Name of the Speaker: Prof. Alexandre Anesio

Title of the Seminar: How microbes melt glaciers and ice sheets?

Date and Time: 30 June 2022 (Thursday), 4:00pm

Online Platform: MS Teams (link to the video of the seminar)

About the Speaker: Alexandre Anesio is a Professor in Arctic Microbiology in the Department of Environmental Science at Aarhus University. His main research interest is on microbial and biogeochemical processes in glaciers and ice sheets. He is currently one of the PIs in a European Research Council Synergy grant to investigate how pigmented algae, growing directly on the snow and bare ice, through their photophysiology, have a crucial role in changing the reflectivity of the ice (i.e., albedo), and subsequently the melt rates of the ice. Anesio obtained his PhD degree at Lund University in Sweden in 2000, where he also worked as postdoc until 2003. Since then, he has worked at the University of Nottingham (2003-2004), Aberystwyth University (2004-2007) and University of Bristol (2007-2018), until moving to Denmark in 2018.
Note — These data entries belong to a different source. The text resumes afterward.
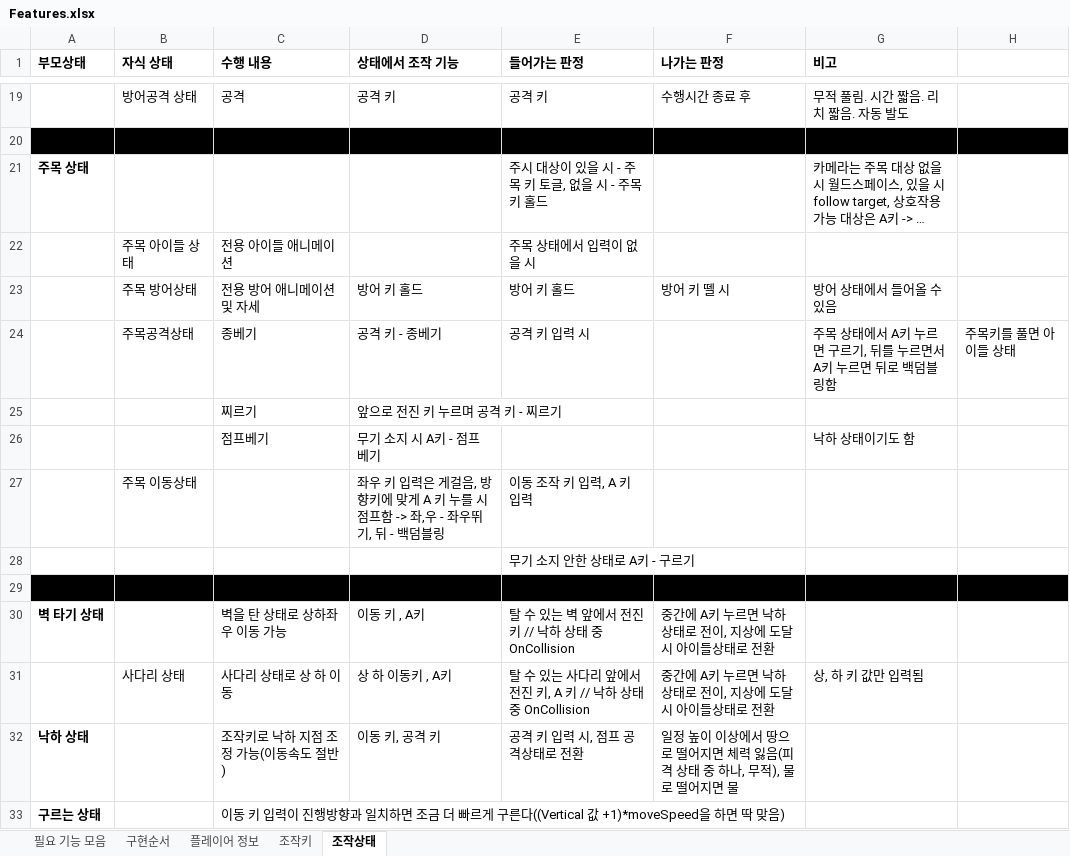
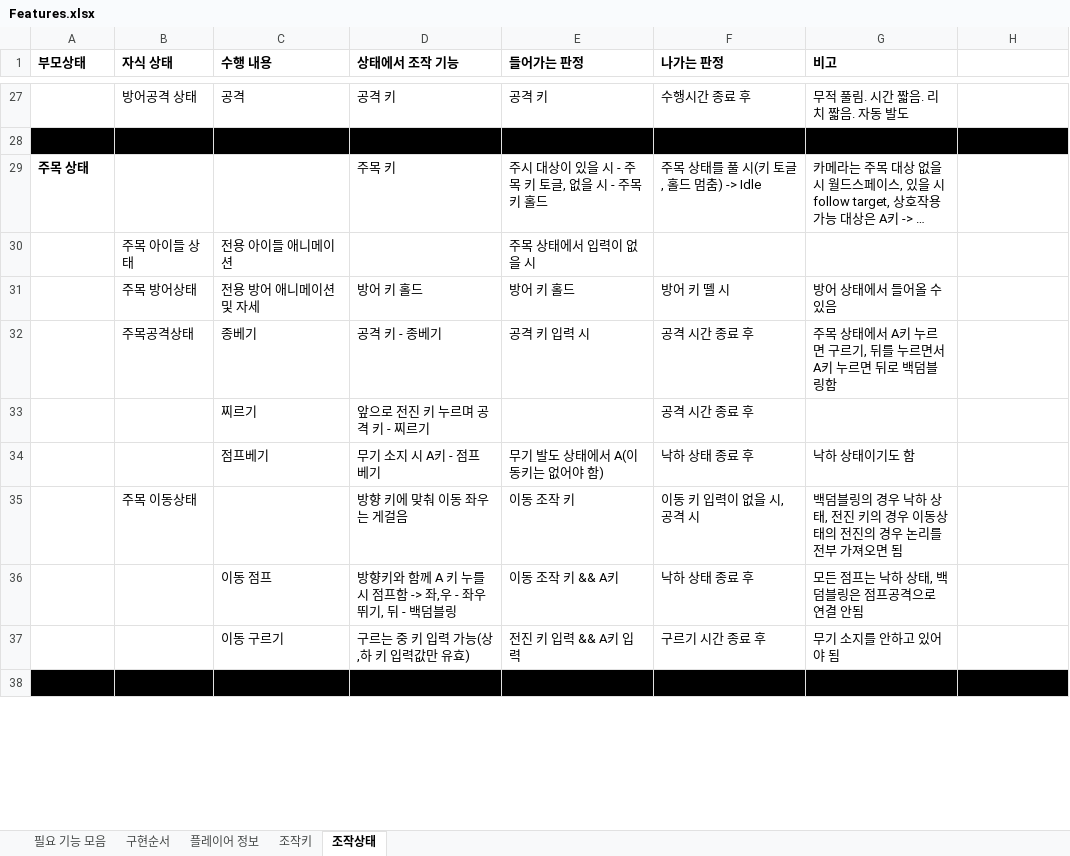
Before and after one commit to ttangu5510/ProjectZ, an Excel workbook: Project_Design/Features.xlsx, sheet 조작상태, drawn as a sheet; only a part is shown, gaps mark what is left out; long unchanged cells end in …; values as stored, in another font and other column widths than the file's, no borders; removed rows and columns are numbered as before the commit, all else as after; the diff covers the shown part only; the diff names each change by its address in the sheet, - before the commit and + after, or states it on an @@ line.

```diff
--- a/Project_Design/Features.xlsx (sheet 조작상태)
+++ b/Project_Design/Features.xlsx (sheet 조작상태)
-D29 (상태에서 조작 기능): (empty)
+D29 (상태에서 조작 기능): 주목 키
-F29 (나가는 판정): (empty)
+F29 (나가는 판정): 주목 상태를 풀 시(키 토글, 홀드 멈춤) -> Idle
-F32:F33 (나가는 판정): (empty)
+F32:F33 (나가는 판정): 공격 시간 종료 후
-H32: 주목키를 풀면 아이들 상태
+H32: (empty)
-E34 (들어가는 판정): (empty)
+E34 (들어가는 판정): 무기 발도 상태에서 A(이동키는 없어야 함)
-F34 (나가는 판정): (empty)
+F34 (나가는 판정): 낙하 상태 종료 후
-row 27:  | 주목 이동상태 |  | 좌우 키 입력은 게걸음, 방향키에 맞게 A 키 누를 시 점프함 -> 좌,우 - 좌우뛰기, 뒤 - 백덤블링 | 이동 조작 키 입력, A 키 입력
-row 28:  |  |  |  | 무기 소지 안한 상태로 A키 - 구르기
+row 35:  | 주목 이동상태 |  | 방향 키에 맞춰 이동 좌우는 게걸음 | 이동 조작 키 | 이동 키 입력이 없을 시, 공격 시 | 백덤블링의 경우 낙하 상태, 전진 키의 경우 이동상태의 전진의 경우 논리를 전부 가져오면 됨
+row 36:  |  | 이동 점프 | 방향키와 함께 A 키 누를 시 점프함 -> 좌,우 - 좌우뛰기, 뒤 - 백덤블링 | 이동 조작 키 && A키 | 낙하 상태 종료 후 | 모든 점프는 낙하 상태, 백덤블링은 점프공격으로 연결 안됨
+row 37:  |  | 이동 구르기 | 구르는 중 키 입력 가능(상,하 키 입력값만 유효) | 전진 키 입력 && A키 입력 | 구르기 시간 종료 후 | 무기 소지를 안하고 있어야 됨
-row 30: 벽 타기 상태 |  | 벽을 탄 상태로 상하좌우 이동 가능 | 이동 키 , A키 | 탈 수 있는 벽 앞에서 전진 키 // 낙하 상태 중 OnCollision | 중간에 A키 누르면 낙하 상태로 전이, 지상에 도달 시 아이들상태로 전환
-row 31:  | 사다리 상태 | 사다리 상태로 상 하 이동 | 상 하 이동키 , A키 | 탈 수 있는 사다리 앞에서 전진 키, A 키 // 낙하 상태 중 OnCollision | 중간에 A키 누르면 낙하 상태로 전이, 지상에 도달 시 아이들상태로 전환 | 상, 하 키 값만 입력됨
-row 32: 낙하 상태 |  | 조작키로 낙하 지점 조정 가능(이동속도 절반) | 이동 키, 공격 키 | 공격 키 입력 시, 점프 공격상태로 전환 | 일정 높이 이상에서 땅으로 떨어지면 체력 잃음(피격 상태 중 하나, 무적), 물로 떨어지면 물
-row 33: 구르는 상태 |  | 이동 키 입력이 진행방향과 일치하면 조금 더 빠르게 구른다((Vertical 값 +1)*moveSpeed을 하면 딱 맞음)
```
Also changed, not shown: 22 added rows, 19 removed rows, 7 edited cells and cell formats elsewhere in this sheet, sheet 구현순서, 25 other files.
Abstract: Glaciers and ice sheets were long believed to be sterile environments, but just like other large ecosystems (e.g., tropical forests, tundra), they are now widely recognized as one of the Earth’s biomes, teeming with life. This biome is also the most under-investigated on the planet from a biological and biogeochemical perspective, representing a new and exciting frontier in science. Home to large, naturally occurring communities of mostly microbes, glaciers and ice sheets host metabolically active organisms, interacting with each other. These processes represent more than just a minor curiosity of life under extreme conditions. On glacier and ice sheet surfaces, microbes have been shown to alter physical and chemical characteristics of snow and ice with direct consequences for snow/ice solar-heating and amplified melt. During the summer ablation, the bare ice is largely dark, as it is colonized by pigmented ice algae. Biological growth of icebound algal cells can accumulate biomass high enough to cause albedo reduction between 12% and 21%, depending on the algal cell abundances. The impact of microbially-mediated albedo effect is predicted to increase further with climate change, since a warming climate will further extend melt seasons. Furthermore, microbial activity and carbon fixation on ice surfaces can result in export of labile dissolved organic matter to downstream ecosystems.

Date(s) - 30/06/2022
4:00 pm

Interdisciplinary Centre for Water Research (ICWaR) - IISc Bangalore